The summit, modelled on 70 others worldwide organized by The Wild Center Natural History Museum in the Adirondacks, began with a keynote speech from 2009 Garrison graduate Lindy Labriola, a geologist who recently completed a Fulbright scholarship studying socio-economic implications of a warming climate in Norway. With an audience of 120 middle school students, Labriola discussed the planet’s changing climate and what it means to small communities.
 
Her message made an impression. “Do you think there’s any hope for the government to start listening?” asked sixth-grader Violetta Edwards of Haldane.

Labriola said that events like the Youth Climate Summit were a good step toward both educating and empowering youth activists and that the youth movement inspired by Greta Thurnberg was having an impact.

“It’s something that really, really bothers me,” Edwards said of climate change, adding that she has started a newspaper to communicate the message and is involved in activities in her community like removing invasive plants. “I really want to spread the word and keep doing something because unless we actually do something then we are just as bad as the politicians.”

The Summit featured a morning of workshops designed to educate and empower students to effect change. “The whole thing is solutions based,” said Garrison PTA President Krystal Ford, who organized the event together with Garrison Middle School science teacher Kevin Keegan.

With a 181-acre forest on school grounds and the Hudson River nearby, Garrison School is  very attuned to the environment and environmental issues, said Garrison Principal Alex Levine. Gathering support for the summit, Levine said he connected with interested schools through the Curriculum Council at Putnam | Northern Westchester BOCES. Middle school students from six school districts attended: Byram Hills, Carmel, Haldane, Highland Falls, Fort-Montgomery, Manitou School, Putnam Valley, and Tarrytown, in addition to Garrison students.

Students chose two of 11 workshops, which included practical climate solutions, such as an examination of mushrooms’ contribution to climate solutions, renewable energy and geoengineering options, and tools to mitigate carbon dioxide emissions. The PNW BOCES Green Machine was available for hands-on exploration of energy-saving construction options and a Clothes-Aren’t-Trash workshop addressed recycling and waste. Three of the workshops focused on creating youth climate advocates.

At the workshop on Building a Youth Climate Movement given by the Hudson Valley Sunrise Movement, Manitou School seventh-grader Colin Hopkins was thoughtful about crossing the fine line in activism. “We want to be activists, not terrorists,” he said.
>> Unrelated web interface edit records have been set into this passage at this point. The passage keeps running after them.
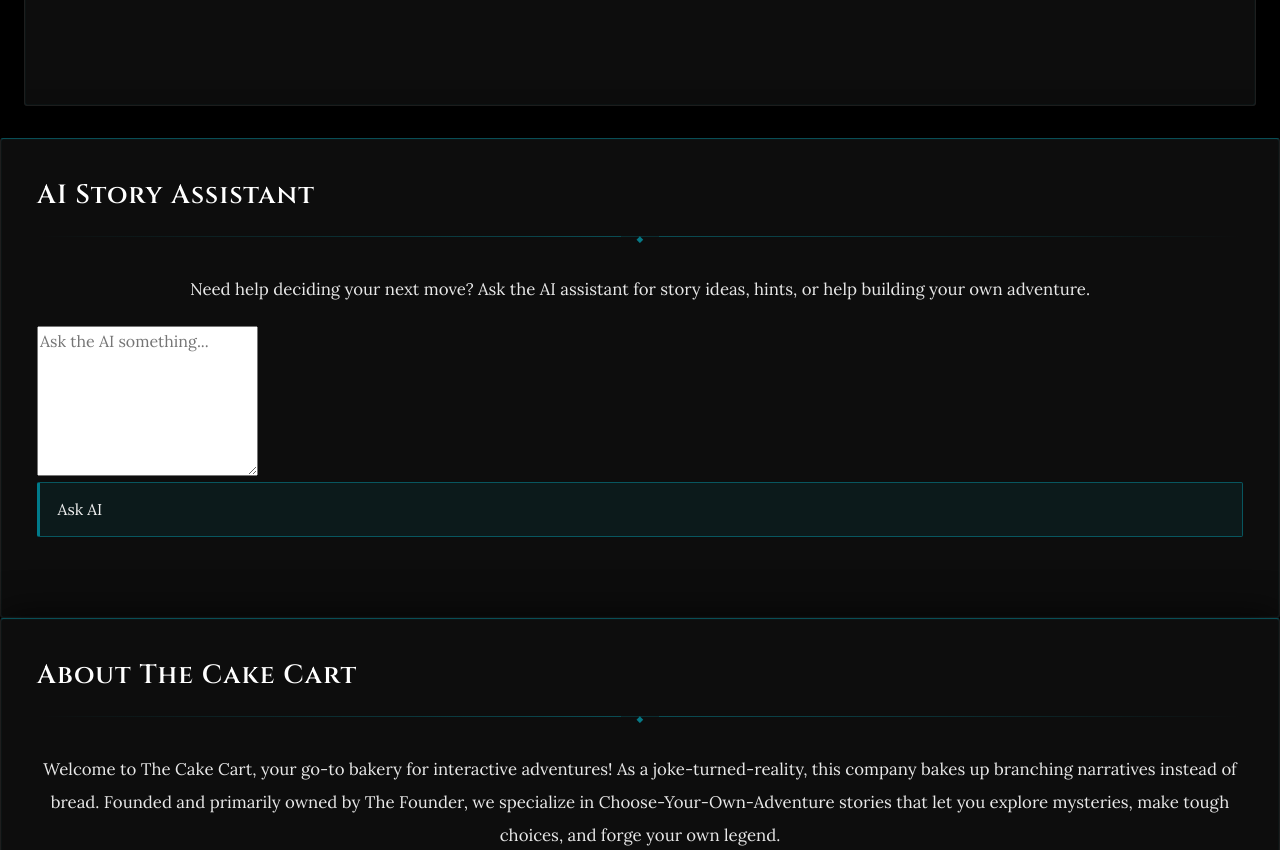
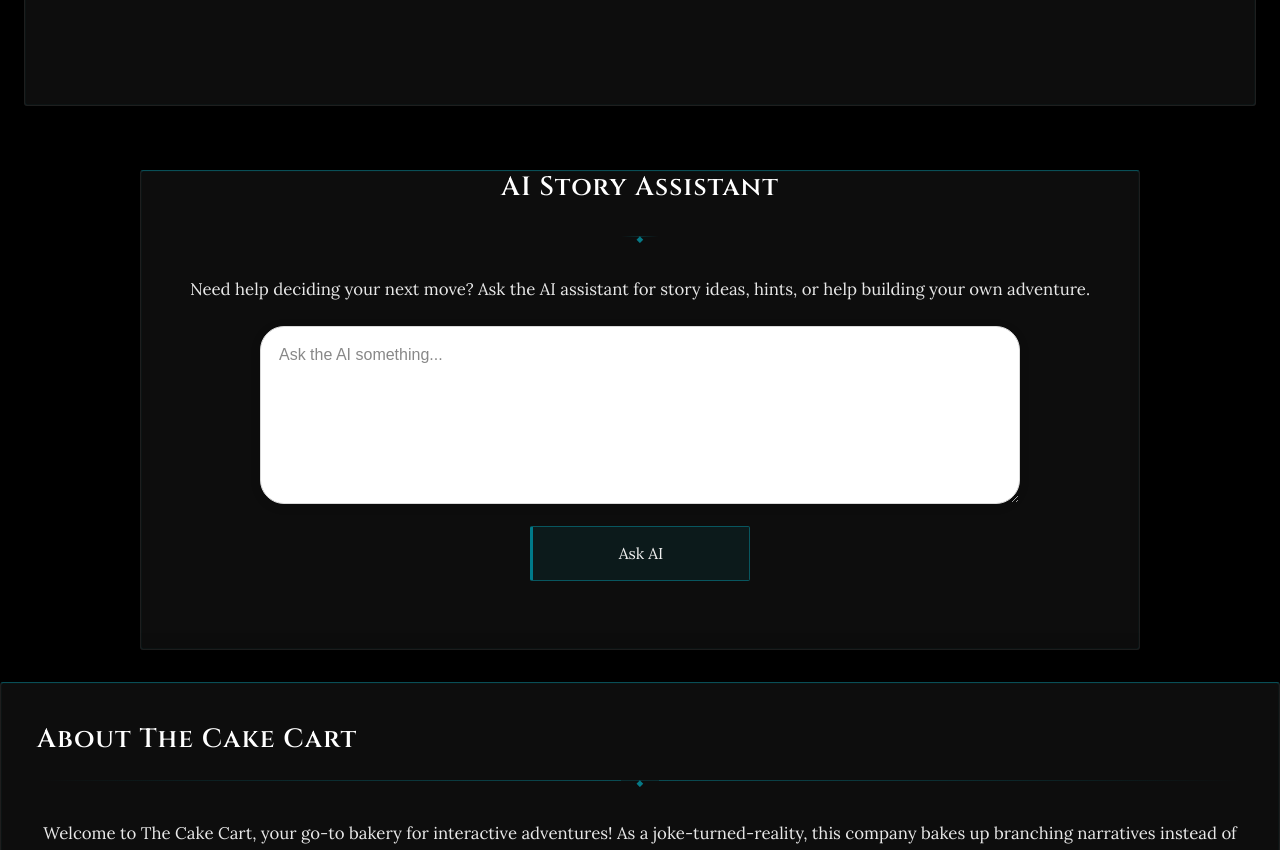
Before and after one commit to BPMSTC/HawkinsSpr26, an Angular app in the folder cyoa/: page / in a window 1280 px wide. Shown: the part 600-1450 px from the top of the page. Built offline with nearby package versions, Linux system fonts and the light colour scheme; a web font is replaced by a local one.

Commit message:
Fixed the AI UI

```diff
--- a/cyoa/src/app/app.component.scss
+++ b/cyoa/src/app/app.component.scss
@@ -499,63 +499,79 @@
   &:hover {
     color: #ffffff;
   }
+}
+
 /* AI Section */
 .ai-panel {
+  margin: 2rem auto;
+  width: 100%;
+  max-width: 1000px;
+  padding: 0 1rem;
+}
+
+.ai-panel .scene-content {
   display: flex;
-  justify-content: center;
+  flex-direction: column;
   align-items: center;
-  padding: 3rem 1rem;
+  text-align: center;
 }
 
 .ai-box {
   width: 100%;
-  max-width: 800px;
+  max-width: 760px;
   margin: 0 auto;
-  text-align: center;
 }
 
 .ai-textarea {
   width: 100%;
   min-height: 160px;
-  padding: 18px 20px;
+  padding: 16px 18px;
   border: 1px solid #d9d9d9;
-  border-radius: 18px;
+  border-radius: 24px;
   background: #ffffff;
-  color: #222;
-  font-size: 16px;
+  color: #222222;
+  font-family: Arial, Helvetica, sans-serif;
+  font-size: 1rem;
   line-height: 1.5;
   resize: vertical;
   outline: none;
-  box-shadow: 0 2px 10px rgba(0, 0, 0, 0.04);
-  transition: all 0.2s ease;
+  box-shadow: 0 2px 12px rgba(0, 0, 0, 0.08);
+  transition: border-color 0.2s ease, box-shadow 0.2s ease;
 }
 
 .ai-textarea:focus {
   border-color: #10a37f;
-  box-shadow: 0 0 0 3px rgba(16, 163, 127, 0.12);
+  box-shadow: 0 0 0 3px rgba(16, 163, 127, 0.18);
 }
 
 .ai-textarea::placeholder {
-  color: #888;
+  color: #888888;
 }
 
 .ai-box .choice-btn {
-  margin-top: 1rem;
-  min-width: 180px;
+  justify-content: center;
+  margin: 1rem auto 0;
+  max-width: 220px;
 }
 
 .ai-response {
-  margin-top: 2rem;
-  padding: 1.5rem;
-  background: rgba(255, 255, 255, 0.92);
-  border-radius: 18px;
-  border: 1px solid rgba(255, 255, 255, 0.4);
+  margin-top: 1.5rem;
+  width: 100%;
+  padding: 1.25rem 1.5rem;
+  background: #ffffff;
+  color: #222222;
+  border: 1px solid #d9d9d9;
+  border-radius: 20px;
   text-align: left;
-  box-shadow: 0 4px 14px rgba(0, 0, 0, 0.05);
+  box-shadow: 0 2px 12px rgba(0, 0, 0, 0.08);
 }
 
 .ai-response h3 {
-  margin-bottom: 1rem;
+  margin: 0 0 0.75rem;
+  color: #111111;
+  font-size: 1rem;
 }
 
+.ai-response .narrative-para {
+  color: #222222;
 }
```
Garrison eighth-grader Maya Gelber, one of several student leaders who helped organize the Summit, was very pleased with the day. “It’s really amazing to see all these young people so enthusiastic and taking action; taking control of their own lives. It makes me hopeful and it’s empowering to see so many people who care.”